For the past month, Reddit user Dragon_GameDev2 has been working on a side project imagining a PC Pokémon game, built using Unreal Engine, that you played in first-person.
While your thoughts may now be drifting towards something resembling Pokemon Snap, Dragon_GameDev2 had more violent plans for this game. He instead showed off some videos where players were dropped into a Pokémon-filled landscape, given modern firearms, and set free to hunt (and defend themselves from) as many of the pocket monsters as they liked.
While it was a little jarring seeing someone empty a whole clip into an innocent little Pokémon, complete with blood effects, the basic premise of “Pokemon x FPS” was still exciting enough for people that shortly after Dragon_GameDev2 posted some clips of their project on Reddit and YouTube, they blew up.

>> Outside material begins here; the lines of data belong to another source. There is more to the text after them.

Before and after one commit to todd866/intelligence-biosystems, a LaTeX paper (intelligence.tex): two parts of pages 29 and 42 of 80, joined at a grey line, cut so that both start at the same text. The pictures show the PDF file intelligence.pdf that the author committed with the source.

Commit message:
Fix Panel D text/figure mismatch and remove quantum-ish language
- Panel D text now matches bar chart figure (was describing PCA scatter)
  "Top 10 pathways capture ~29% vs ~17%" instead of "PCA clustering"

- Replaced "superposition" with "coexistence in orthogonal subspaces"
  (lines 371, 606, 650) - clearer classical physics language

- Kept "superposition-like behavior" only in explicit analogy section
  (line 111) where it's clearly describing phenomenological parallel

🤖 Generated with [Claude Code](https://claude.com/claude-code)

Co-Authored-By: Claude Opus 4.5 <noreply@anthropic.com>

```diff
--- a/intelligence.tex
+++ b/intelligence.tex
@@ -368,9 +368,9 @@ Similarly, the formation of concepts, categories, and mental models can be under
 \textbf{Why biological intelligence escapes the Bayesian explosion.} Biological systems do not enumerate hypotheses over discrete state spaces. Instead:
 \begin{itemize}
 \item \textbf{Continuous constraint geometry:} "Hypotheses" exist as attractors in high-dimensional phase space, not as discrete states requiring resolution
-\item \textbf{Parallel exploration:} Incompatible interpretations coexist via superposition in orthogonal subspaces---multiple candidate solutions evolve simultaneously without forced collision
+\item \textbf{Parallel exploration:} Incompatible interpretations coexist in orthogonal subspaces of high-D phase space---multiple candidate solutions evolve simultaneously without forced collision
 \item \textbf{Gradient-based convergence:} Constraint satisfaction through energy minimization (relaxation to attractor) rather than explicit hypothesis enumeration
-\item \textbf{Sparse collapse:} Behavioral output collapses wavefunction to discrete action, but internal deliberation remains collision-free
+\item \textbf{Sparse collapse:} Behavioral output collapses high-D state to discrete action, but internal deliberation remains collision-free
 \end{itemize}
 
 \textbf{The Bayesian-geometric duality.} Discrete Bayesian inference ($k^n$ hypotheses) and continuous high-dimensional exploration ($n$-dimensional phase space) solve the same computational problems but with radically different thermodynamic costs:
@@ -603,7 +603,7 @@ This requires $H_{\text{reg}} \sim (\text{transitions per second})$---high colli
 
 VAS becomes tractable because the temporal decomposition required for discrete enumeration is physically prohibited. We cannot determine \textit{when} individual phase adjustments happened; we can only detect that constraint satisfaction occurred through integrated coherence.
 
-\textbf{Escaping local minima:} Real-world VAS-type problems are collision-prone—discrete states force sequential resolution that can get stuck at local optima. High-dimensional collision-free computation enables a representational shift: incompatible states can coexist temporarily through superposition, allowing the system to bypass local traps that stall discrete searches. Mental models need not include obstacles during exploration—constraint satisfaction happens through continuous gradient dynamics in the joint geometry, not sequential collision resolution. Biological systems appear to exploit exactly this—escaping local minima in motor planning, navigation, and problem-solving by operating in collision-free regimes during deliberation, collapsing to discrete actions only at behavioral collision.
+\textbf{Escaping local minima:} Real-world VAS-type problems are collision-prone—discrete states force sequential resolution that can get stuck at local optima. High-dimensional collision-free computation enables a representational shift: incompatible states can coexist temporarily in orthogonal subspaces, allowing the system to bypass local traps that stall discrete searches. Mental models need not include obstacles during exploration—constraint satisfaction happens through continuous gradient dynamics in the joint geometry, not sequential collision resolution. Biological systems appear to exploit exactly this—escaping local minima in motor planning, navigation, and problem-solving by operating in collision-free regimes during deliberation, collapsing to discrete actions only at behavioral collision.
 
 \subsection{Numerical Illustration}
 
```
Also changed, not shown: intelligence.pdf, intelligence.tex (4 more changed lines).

And as we all know, when something a Nintendo fan does blows up, Nintendo loves to respond with thanks, admiration and respect. Just kidding, they got most of his videos taken down. Even tweets highlighting the clips have had the footage removed. One of the only places you can still see the game in action—at least where Dragon_GameDev2 themselves uploaded it—is on Reddit:
This sucks, just like it always does, because unlike many other major international companies, Nintendo seems utterly unwilling—or even unable—to differentiate between commercial projects that infringe on their copyrights and fan-made playthings that are free and made for fun. This, for example, was just the first in a year-long series Dragon_GameDev2 hopes to complete, where they make a new game every month.
And just so we can get this on the record, in case you never realised that legal teams work harder than just checking Kotaku once a week, we did not post about this project, nor did we even mention it in passing, and yet Nintendo’s lawyers found it all the same. The point isn’t that people need to keep things like this a secret, the point is that Nintendo needs to chill!
Nintendo’s Lawyers Need To Chill
It’s almost a meme at this point, so predictable and tragic has the process become. The world finds out about a cool fan game someone (or a team) has made, the world gets ready to enjoy it, Nintendo’s lawyers step in, they get it taken down, and we don’t end up getting to enjoy it after all.